Biologists have been surprised in recent years about how many big Atlantic sturgeon they are finding around the Chesapeake Bay. But rather than celebrating, they have become increasingly alarmed about what they are not seeing: a new generation of young sturgeon.
While finding more adults is certainly good news, biologists say they have seen little evidence those sturgeon have successfully produced significant numbers of offspring in recent years that would be critical if the endangered species is to make a comeback in the Chesapeake.

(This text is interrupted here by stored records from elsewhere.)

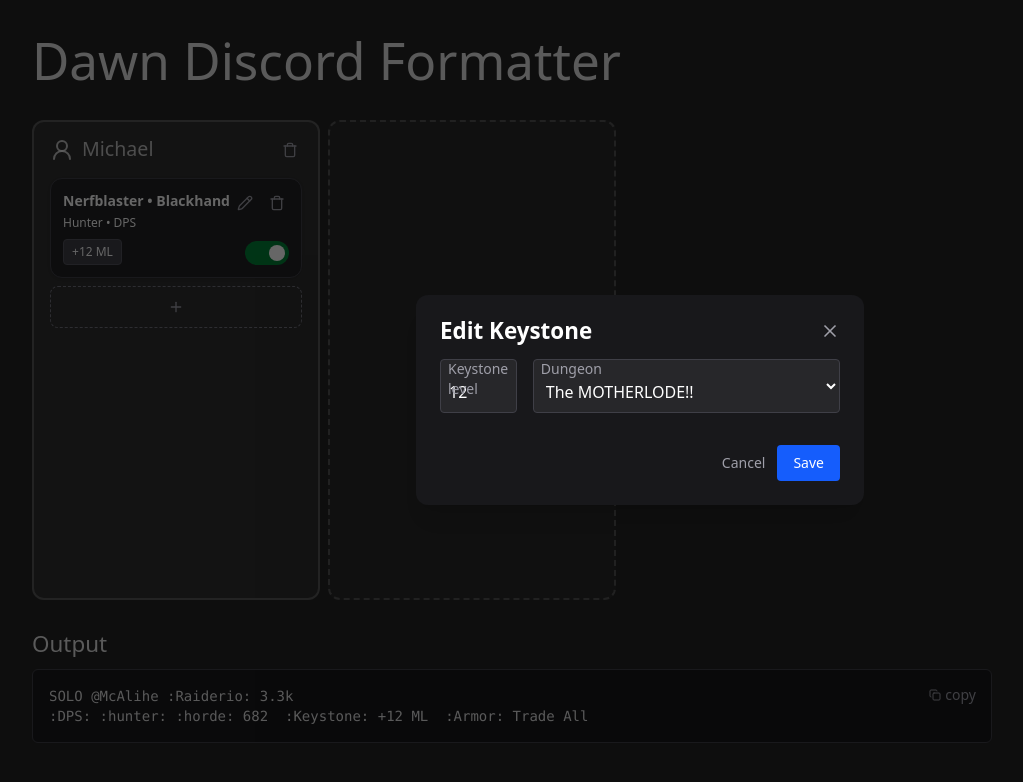
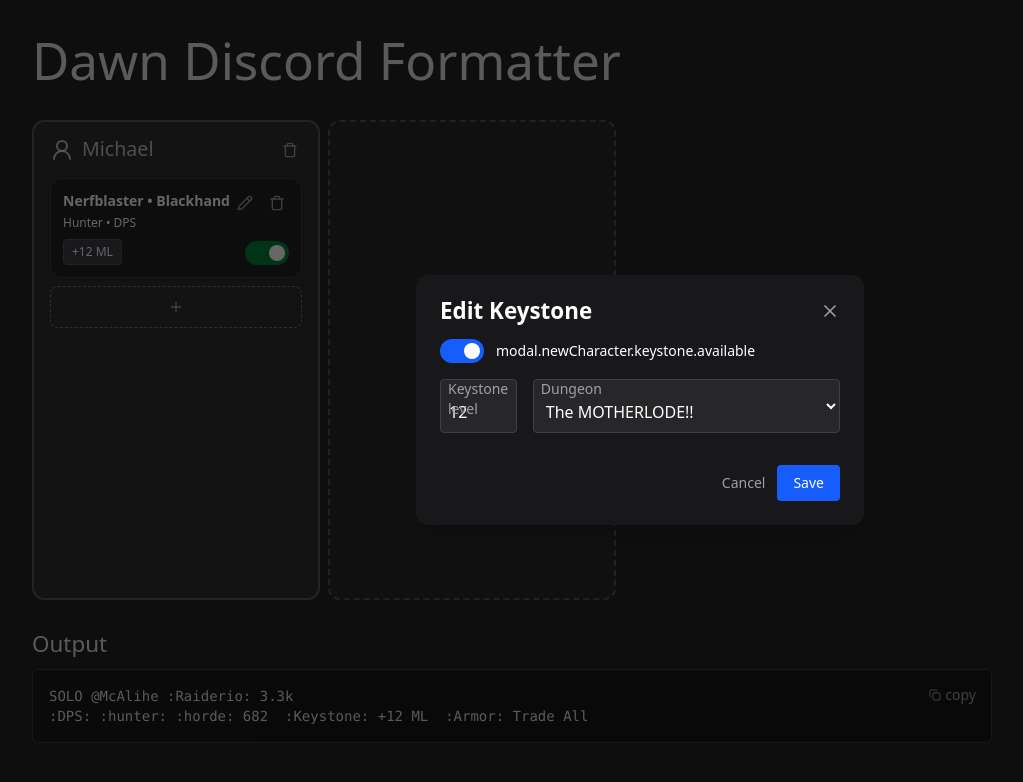
Before and after one commit to mcalihe/dawn-discord-formatter, a React (Vite) app: page / in a window 1280 px wide. Both pictures are taken after a click on the button "change.keystone.title". Shown: the top 782 px of the page, without its empty margins (0-1023 px from the left). Built offline with nearby package versions, Linux system fonts and the light colour scheme.

Commit message:
keystone available implemented

```diff
--- a/src/components/CharacterCard.tsx
+++ b/src/components/CharacterCard.tsx
@@ -1,4 +1,5 @@
 import { Switch } from '@headlessui/react'
+import clsx from 'clsx'
 import { Pencil, Trash } from 'lucide-react'
 import { useState } from 'react'
 import { useTranslation } from 'react-i18next'
@@ -13,14 +14,12 @@ interface CharacterBadgeProps {
   char: Character
   onToggleActive: () => void
   onUpdateChar: (char: Character) => void
-  onUpdateKeystone: (newKeystone: Character['keystone']) => void
   onDeleteChar: () => void
 }
 
 export const CharacterCard = ({
   char,
   onToggleActive,
-  onUpdateKeystone,
   onUpdateChar,
   onDeleteChar,
 }: CharacterBadgeProps) => {
@@ -49,13 +48,19 @@ export const CharacterCard = ({
         </div>
         <button
           onClick={() => setKeystoneModalOpen(true)}
-          className="self-start text-xs px-2 py-1 rounded border border-zinc-600 bg-zinc-700 text-white
-            hover:border-blue-400 hover:bg-blue-500/20
-            focus:outline-none focus:ring-2 focus:ring-blue-500
-            transition-colors duration-150 cursor-pointer"
+          className={clsx(
+            char.keystoneAvailable
+              ? 'bg-zinc-700 hover:border-blue-400 hover:bg-blue-500/20'
+              : 'bg-orange-900/40 hover:border-orange-400 hover:bg-orange-500/20',
+            'self-start text-xs px-2 py-1 rounded border border-zinc-600  text-white' +
+              'focus:outline-none focus:ring-1 focus:ring-blue-500' +
+              'transition-colors duration-150 cursor-pointer'
+          )}
           title={t('change.keystone.title')}
         >
-          +{char.keystone.level} {char.keystone.dungeon}
+          {char.keystoneAvailable
+            ? `+${char.keystone.level} ${char.keystone.dungeon}`
+            : 'keystone.not.avaialable'}
         </button>
       </div>
       <div className="flex flex-col justify-between items-end gap-2">
@@ -95,9 +100,13 @@ export const CharacterCard = ({
         open={keystoneModalOpen}
         onClose={() => setKeystoneModalOpen(false)}
         onSave={(data) => {
-          onUpdateKeystone(data)
+          console.log(data)
+          char.keystone = data
+          char.keystoneAvailable = data.keystoneAvailable
+          onUpdateChar(char)
           setKeystoneModalOpen(false)
         }}
+        initialKeystoneAvailable={char.keystoneAvailable}
         initialLevel={char.keystone.level}
         initialDungeon={char.keystone.dungeon}
       />
--- a/src/components/PlayerCard.tsx
+++ b/src/components/PlayerCard.tsx
@@ -50,10 +50,6 @@ export const PlayerCard = ({ player, onUpdatePlayer, onDeletePlayer }: PlayerCar
                 player.characters[idx] = char
                 onUpdatePlayer()
               }}
-              onUpdateKeystone={(data) => {
-                player.characters[idx].keystone = data
-                onUpdatePlayer()
-              }}
               onToggleActive={() => {
                 player.characters[idx].active = !player.characters[idx].active
                 onUpdatePlayer()
--- a/src/components/modals/EditCharacterModal.tsx
+++ b/src/components/modals/EditCharacterModal.tsx
@@ -1,6 +1,6 @@
 import { Dialog, Field, Label, Switch } from '@headlessui/react'
 import { X } from 'lucide-react'
-import { useState } from 'react'
+import { useEffect, useState } from 'react'
 import { useTranslation } from 'react-i18next'
 
 import { Class } from '../../data/Class'
@@ -47,13 +47,31 @@ export const EditCharacterModal = ({
   const [charClass, setCharClass] = useState<Class>(character?.class ?? Class.Hunter)
   const [specs, setSpecs] = useState<Spec[]>(character?.specs ?? [Spec.BeastMastery])
   const [ilvl, setIlvl] = useState(character?.iLvl ?? 680)
-  const [keystoneAvailable, setKeystoneAvailable] = useState(character?.keystoneAvailable ?? true)
+  const [keystoneAvailable, setKeystoneAvailable] = useState(
+    character?.keystoneAvailable === undefined ? true : character?.keystoneAvailable
+  )
   const [keystoneLevel, setKeystoneLevel] = useState(character?.keystone.level ?? 12)
   const [keystoneDungeon, setKeystoneDungeon] = useState<DungeonId>(
     character?.keystone.dungeon ?? DungeonId.DFC
   )
   const [rioScore, setRioScore] = useState(character?.rioScore ?? 0)
   const [active, setActive] = useState(character?.active !== undefined ? character.active : true)
+
+  useEffect(() => {
+    if (open) {
+      setName(character?.name ?? '')
+      setRealm(character?.realm ?? '')
+      setFaction(character?.faction ?? Faction.Horde)
+      setCharClass(character?.class ?? Class.Hunter)
+      setSpecs(character?.specs ?? [Spec.BeastMastery])
+      setIlvl(character?.iLvl ?? 680)
+      setKeystoneAvailable(character?.keystoneAvailable ?? true)
+      setKeystoneLevel(character?.keystone.level ?? 12)
+      setKeystoneDungeon(character?.keystone.dungeon ?? DungeonId.DFC)
+      setRioScore(character?.rioScore ?? 0)
+      setActive(true)
+    }
+  }, [open])
 
   const resetData = () => {
     setName(character?.name ?? '')
--- a/src/components/modals/EditKeystoneModal.tsx
+++ b/src/components/modals/EditKeystoneModal.tsx
@@ -1,4 +1,4 @@
-import { Dialog } from '@headlessui/react'
+import { Dialog, Field, Label, Switch } from '@headlessui/react'
 import { X } from 'lucide-react'
 import { useEffect, useState } from 'react'
 import { useTranslation } from 'react-i18next'
@@ -10,7 +10,8 @@ import { FloatingSelect } from '../FloatingSelect'
 interface EditKeystoneModalProps {
   open: boolean
   onClose: () => void
-  onSave: (data: { level: number; dungeon: DungeonId }) => void
+  onSave: (data: { level: number; dungeon: DungeonId; keystoneAvailable: boolean }) => void
+  initialKeystoneAvailable: boolean
   initialLevel: number
   initialDungeon: DungeonId
 }
@@ -19,11 +20,13 @@ export const EditKeystoneModal = ({
   open,
   onClose,
   onSave,
+  initialKeystoneAvailable,
   initialLevel,
   initialDungeon,
 }: EditKeystoneModalProps) => {
   const { t } = useTranslation()
 
+  const [keystoneAvailable, setKeystoneAvailable] = useState(initialKeystoneAvailable)
   const [level, setLevel] = useState(initialLevel)
   const [dungeon, setDungeon] = useState<DungeonId>(initialDungeon)
 
@@ -31,11 +34,12 @@ export const EditKeystoneModal = ({
     if (open) {
       setLevel(initialLevel)
       setDungeon(initialDungeon)
+      setKeystoneAvailable(initialKeystoneAvailable)
     }
   }, [open, initialLevel, initialDungeon])
 
   const handleSave = () => {
-    onSave({ level, dungeon })
+    onSave({ level, dungeon, keystoneAvailable })
     onClose()
   }
 
@@ -57,6 +61,28 @@ export const EditKeystoneModal = ({
             </div>
           </Dialog.Title>
 
+          <Field>
+            <div className="flex items-center gap-3">
+              <Switch
+                id={'keystone-available'}
+                checked={keystoneAvailable}
+                onChange={setKeystoneAvailable}
+                className={`${
+                  keystoneAvailable ? 'bg-blue-600' : 'bg-zinc-700'
+                } relative inline-flex h-6 w-11 items-center rounded-full transition-colors focus:outline-none`}
+              >
+                <span
+                  className={`${
+                    keystoneAvailable ? 'translate-x-6' : 'translate-x-1'
+                  } inline-block h-4 w-4 transform rounded-full bg-white transition-transform`}
+                />
+              </Switch>
+              <Label className="text-sm text-white">
+                {t('modal.newCharacter.keystone.available')}
+              </Label>
+            </div>
+          </Field>
+
           <div className="flex gap-4">
             <FloatingInput
               id="keystone-level"
@@ -65,7 +91,8 @@ export const EditKeystoneModal = ({
               value={level}
               className={'flex-1'}
               onChange={(e) => setLevel(Number(e.target.value))}
-              required
+              required={true}
+              disabled={!keystoneAvailable}
             />
             <FloatingSelect
               id="keystone-dungeon"
@@ -74,7 +101,8 @@ export const EditKeystoneModal = ({
               className={'flex-4'}
               onChange={(e) => setDungeon(e.target.value as DungeonId)}
               options={Dungeons.map((d) => ({ value: d.id, label: d.name }))}
-              required
+              required={true}
+              disabled={!keystoneAvailable}
             />
           </div>
 
```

“To get any kind of recovery, the best thing you can do is to increase that first year of survival,” said Dave Secor, a fisheries biologist with the University of Maryland Center for Environmental Science. If young fish survive, he said, “you can actually realize very rapid recovery, even for a species like sturgeon.”
That’s something that biologists working with sturgeon around the Bay say they haven’t seen, perhaps for a decade or more. Many blame the absence of young sturgeon on a rampant population of introduced blue catfish, which they say could be consuming eggs and newly hatched fry, or outcompeting them for habitat.